In 2003, a dance remix of Shania Twain’s “That Don’t Impress Me Much,” was used, likely as a passive-aggressive way of targeting players during warm-ups. A year earlier, Aliyah’s “More Than a Woman” took the lead, with song lyrics like “Midnight grindin’, my heart-rate’s climbin’” providing perfect background music to the U.S.’ second Gold Cup title. Green Day jumped into the fray in 2009 with a song that was probably horrible, while in 2013, Anna Kendrick’s ‘Cups’ played as teams entered stadiums across the country.
What’s the song for this year? Robin Schultz’s ‘Sun Goes Down,’ which sounds like every song you’ve ever heard on the radio.
6. A tragic and unacceptable absence of mascots
What’s the most depressing thing about the Gold Cup? Is it the inevitability of the U.S. or Mexico winning? The empty stadiums that trail games not involving those two teams? The misshapen trophy that looks like a shot glass for a giant? No, it’s the fact that Gold Cups don’t have mascots.
I know, I know. Take a deep breath before you pen a lengthy letter to your local Congressperson. Unlike the majority of tournaments across the world, from regional pub leagues to the World Cup, the Gold Cup simply doesn’t have a mascot, which is a shame, because despite a few setbacks (Super Victor, I’m looking at you), the mascot development process has improved over the last decade, with major tournaments successfully using mascots as a way to reach a younger audience with short attention spans.
It’s purely a sign of sloth, because the amount of potential mascots for the Gold Cup is limitless. U.S.-hosted tournaments could run with a Bald Eagle wearing boxing gloves or a plush John Adams. Tournaments in Mexico could introduce a Bald Eagle wearing slightly different colored boxing gloves or a plush Benito Juarez, while tournaments in Canada could run with a Maple Leaf with fangs. The options are boundless.

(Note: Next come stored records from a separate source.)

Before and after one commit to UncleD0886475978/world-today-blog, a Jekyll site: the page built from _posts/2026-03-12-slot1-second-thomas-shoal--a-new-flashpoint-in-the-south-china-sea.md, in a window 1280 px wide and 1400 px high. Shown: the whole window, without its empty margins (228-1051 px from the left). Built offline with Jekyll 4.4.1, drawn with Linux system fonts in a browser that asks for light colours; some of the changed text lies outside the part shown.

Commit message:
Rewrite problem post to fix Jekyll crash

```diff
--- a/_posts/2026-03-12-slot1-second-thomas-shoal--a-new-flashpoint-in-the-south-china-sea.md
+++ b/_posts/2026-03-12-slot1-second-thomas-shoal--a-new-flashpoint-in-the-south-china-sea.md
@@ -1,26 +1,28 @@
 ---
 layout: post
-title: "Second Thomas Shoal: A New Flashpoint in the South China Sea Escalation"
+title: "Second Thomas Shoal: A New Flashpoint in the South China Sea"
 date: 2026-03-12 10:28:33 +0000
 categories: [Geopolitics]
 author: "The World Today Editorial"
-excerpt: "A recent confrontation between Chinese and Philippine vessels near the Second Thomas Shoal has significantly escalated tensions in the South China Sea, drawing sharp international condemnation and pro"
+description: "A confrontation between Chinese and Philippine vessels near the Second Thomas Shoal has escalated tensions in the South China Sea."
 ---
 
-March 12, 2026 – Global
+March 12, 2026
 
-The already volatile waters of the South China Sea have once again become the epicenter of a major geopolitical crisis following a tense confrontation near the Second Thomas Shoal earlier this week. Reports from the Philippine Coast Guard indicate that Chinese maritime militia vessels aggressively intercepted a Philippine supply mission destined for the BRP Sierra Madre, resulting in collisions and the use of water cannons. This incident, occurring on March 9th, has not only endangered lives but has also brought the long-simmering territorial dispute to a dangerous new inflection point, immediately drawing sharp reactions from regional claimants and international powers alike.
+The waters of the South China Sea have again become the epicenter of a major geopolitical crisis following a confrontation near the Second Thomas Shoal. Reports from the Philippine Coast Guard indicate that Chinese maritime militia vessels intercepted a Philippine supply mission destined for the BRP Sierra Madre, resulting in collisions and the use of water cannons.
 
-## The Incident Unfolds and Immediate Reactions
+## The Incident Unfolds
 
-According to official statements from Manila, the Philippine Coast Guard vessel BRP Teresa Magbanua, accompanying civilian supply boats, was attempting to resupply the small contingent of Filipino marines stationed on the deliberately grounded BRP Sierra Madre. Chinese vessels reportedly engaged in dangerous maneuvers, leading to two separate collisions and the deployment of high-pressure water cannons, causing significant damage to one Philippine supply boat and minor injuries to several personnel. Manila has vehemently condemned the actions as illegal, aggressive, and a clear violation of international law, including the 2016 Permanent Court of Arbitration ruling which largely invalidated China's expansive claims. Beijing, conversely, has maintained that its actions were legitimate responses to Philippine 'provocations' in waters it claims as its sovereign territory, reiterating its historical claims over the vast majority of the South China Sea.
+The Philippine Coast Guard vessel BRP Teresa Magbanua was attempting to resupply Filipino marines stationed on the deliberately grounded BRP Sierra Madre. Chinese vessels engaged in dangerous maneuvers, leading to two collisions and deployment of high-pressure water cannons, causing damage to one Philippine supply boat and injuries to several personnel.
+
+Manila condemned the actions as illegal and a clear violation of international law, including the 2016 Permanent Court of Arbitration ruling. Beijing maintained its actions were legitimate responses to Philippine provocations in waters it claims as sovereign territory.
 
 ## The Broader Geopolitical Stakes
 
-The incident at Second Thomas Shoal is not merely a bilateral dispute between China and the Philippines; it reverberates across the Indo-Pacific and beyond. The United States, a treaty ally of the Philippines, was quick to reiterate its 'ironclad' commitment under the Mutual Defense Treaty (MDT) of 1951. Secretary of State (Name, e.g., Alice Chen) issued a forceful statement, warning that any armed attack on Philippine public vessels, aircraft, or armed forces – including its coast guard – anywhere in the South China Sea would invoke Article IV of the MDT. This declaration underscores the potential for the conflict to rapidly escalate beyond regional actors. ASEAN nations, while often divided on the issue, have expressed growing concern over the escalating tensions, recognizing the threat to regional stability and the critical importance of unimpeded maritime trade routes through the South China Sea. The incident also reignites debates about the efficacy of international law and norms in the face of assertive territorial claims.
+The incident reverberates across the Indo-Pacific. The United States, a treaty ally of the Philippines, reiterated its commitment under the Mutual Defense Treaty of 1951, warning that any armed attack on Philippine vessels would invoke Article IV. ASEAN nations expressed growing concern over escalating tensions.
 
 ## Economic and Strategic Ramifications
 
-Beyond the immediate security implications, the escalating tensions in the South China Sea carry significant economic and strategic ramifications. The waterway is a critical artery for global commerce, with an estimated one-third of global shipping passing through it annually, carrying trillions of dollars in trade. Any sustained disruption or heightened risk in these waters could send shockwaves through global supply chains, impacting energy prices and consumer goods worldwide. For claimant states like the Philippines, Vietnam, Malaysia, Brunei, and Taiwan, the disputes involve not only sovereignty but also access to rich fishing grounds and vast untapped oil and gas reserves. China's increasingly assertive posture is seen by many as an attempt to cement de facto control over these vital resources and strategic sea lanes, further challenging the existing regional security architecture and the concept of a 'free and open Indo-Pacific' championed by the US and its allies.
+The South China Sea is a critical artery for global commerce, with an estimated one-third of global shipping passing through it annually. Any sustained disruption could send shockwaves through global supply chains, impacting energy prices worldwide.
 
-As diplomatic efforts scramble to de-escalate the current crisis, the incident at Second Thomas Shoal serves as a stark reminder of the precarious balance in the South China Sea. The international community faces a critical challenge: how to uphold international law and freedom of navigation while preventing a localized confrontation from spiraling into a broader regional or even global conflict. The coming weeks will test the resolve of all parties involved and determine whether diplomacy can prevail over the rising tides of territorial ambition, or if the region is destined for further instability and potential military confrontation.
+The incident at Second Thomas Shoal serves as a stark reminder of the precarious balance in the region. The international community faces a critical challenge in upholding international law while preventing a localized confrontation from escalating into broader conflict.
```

Here’s to a brighter Gold Cup future. One that includes mascots.